These things — not the tears or fighting or whining or being jumped on, poked, awakened, kept up, tried, tested and put through the wringer — is what usually ends up being the straw that broke this camel’s weary back. Maybe camels and mothers have more in common than previously thought — we both store reserves of fat and patience to see us through the long, hard slog in the brutal, relentless desert but eventually, if provoked, we get mean and spit; we lie down and refuse to move, dumping our hapless hangers-on headfirst into the quicksand.
Sometimes I look at another mess I have to clean up, another lovingly-prepared meal uneaten or another load of laundry I have to fold and put away and I do one of two things (and on a really, really bad day, both): explode or cry. I have seen a bowl of purposely-dumped cereal turn me from a normal person into a seething, shaking, quivering ball of internal fury that manifests itself with a clenched jaws, fistfuls of hair, eyes filled with teary, apoplectic rage and a river of self-pity and hatred that rushes through me so suddenly and with such force that it dulls the sharp edges of my heart a little.
It can’t be normal to have such a strong reaction to water dumped out of the bath, can it?
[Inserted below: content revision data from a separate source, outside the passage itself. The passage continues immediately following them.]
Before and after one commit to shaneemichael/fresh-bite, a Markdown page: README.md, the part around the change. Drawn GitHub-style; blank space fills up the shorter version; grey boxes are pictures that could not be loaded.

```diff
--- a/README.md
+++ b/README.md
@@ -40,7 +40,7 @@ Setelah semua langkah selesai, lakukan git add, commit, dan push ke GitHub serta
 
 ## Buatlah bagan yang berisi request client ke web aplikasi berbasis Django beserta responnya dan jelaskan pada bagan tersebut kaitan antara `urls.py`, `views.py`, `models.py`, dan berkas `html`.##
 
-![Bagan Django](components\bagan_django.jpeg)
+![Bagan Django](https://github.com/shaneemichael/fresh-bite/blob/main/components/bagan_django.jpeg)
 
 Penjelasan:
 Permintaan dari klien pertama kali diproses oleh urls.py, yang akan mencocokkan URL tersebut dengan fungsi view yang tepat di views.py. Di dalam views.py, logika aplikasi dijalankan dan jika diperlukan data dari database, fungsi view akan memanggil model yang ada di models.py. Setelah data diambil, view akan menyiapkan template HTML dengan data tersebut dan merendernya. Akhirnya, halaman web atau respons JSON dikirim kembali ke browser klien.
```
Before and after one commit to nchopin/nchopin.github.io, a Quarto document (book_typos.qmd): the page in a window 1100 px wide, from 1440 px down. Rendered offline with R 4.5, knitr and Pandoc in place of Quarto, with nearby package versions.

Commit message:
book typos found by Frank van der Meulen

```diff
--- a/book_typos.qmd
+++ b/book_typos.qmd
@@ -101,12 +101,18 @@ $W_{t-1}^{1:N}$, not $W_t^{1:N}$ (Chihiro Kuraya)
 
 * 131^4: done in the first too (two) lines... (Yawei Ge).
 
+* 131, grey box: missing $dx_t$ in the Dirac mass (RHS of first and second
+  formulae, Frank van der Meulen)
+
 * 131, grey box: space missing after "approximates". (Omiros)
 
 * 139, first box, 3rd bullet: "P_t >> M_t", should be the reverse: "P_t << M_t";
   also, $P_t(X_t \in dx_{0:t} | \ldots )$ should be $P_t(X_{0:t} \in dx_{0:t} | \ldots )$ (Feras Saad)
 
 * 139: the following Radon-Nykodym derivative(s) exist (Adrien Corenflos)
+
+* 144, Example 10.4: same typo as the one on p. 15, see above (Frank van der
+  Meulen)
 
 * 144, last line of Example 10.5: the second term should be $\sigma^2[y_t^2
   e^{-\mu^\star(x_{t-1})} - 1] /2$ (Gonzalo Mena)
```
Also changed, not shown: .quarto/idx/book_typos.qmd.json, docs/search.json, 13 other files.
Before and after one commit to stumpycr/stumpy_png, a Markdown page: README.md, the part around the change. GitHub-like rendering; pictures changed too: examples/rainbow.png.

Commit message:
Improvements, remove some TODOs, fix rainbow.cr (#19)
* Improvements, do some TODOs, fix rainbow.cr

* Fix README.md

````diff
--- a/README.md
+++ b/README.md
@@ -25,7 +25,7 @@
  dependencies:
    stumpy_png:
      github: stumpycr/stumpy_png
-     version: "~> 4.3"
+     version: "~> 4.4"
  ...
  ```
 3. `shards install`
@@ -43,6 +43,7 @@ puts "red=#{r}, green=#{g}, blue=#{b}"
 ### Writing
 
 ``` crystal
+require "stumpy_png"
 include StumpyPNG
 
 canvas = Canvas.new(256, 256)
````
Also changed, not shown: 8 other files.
It’s not about the mess itself. I know that kids will be kids and that they don’t mean it (most of the time) and that it will get better as they get older. I know that in the grand scheme of things (and even in the not-so-grand), messes don’t matter. I know that Noble Girl doesn’t know how bat-shit crazy it makes me when she starts chanting, “I’m hungry!” every 30 seconds right after lunch and while I’m doing my daily freelance gig, on deadline; I know that Noble Boy doesn’t know how soul-destroying it is to have to say, “No. No. NO. Don’t touch that, please. No. Please, don’t touch it. No. No! I said NO!” about 90 billion times a day.
But it’s not that.
It’s more about the monotony and knowing that if I don’t do it or say it, no one else will. It’s knowing that while I’m busy cleaning up one mess another will be created in the next room, and then the next, and so on. It’s knowing that even if get down on my knees and look them in the eye and do everything a good parent is supposed to do in teaching their child about appropriate behaviour, it will go in one ear and out the other and I will feel like a broken record, scratched and spinning out of control with no one listening. It’s knowing that nearly every other mother on the planet feels or has felt this way too, and even that is not much of a comfort.
It’s knowing that I will do this every day, several times a day, for years to come, because I have to.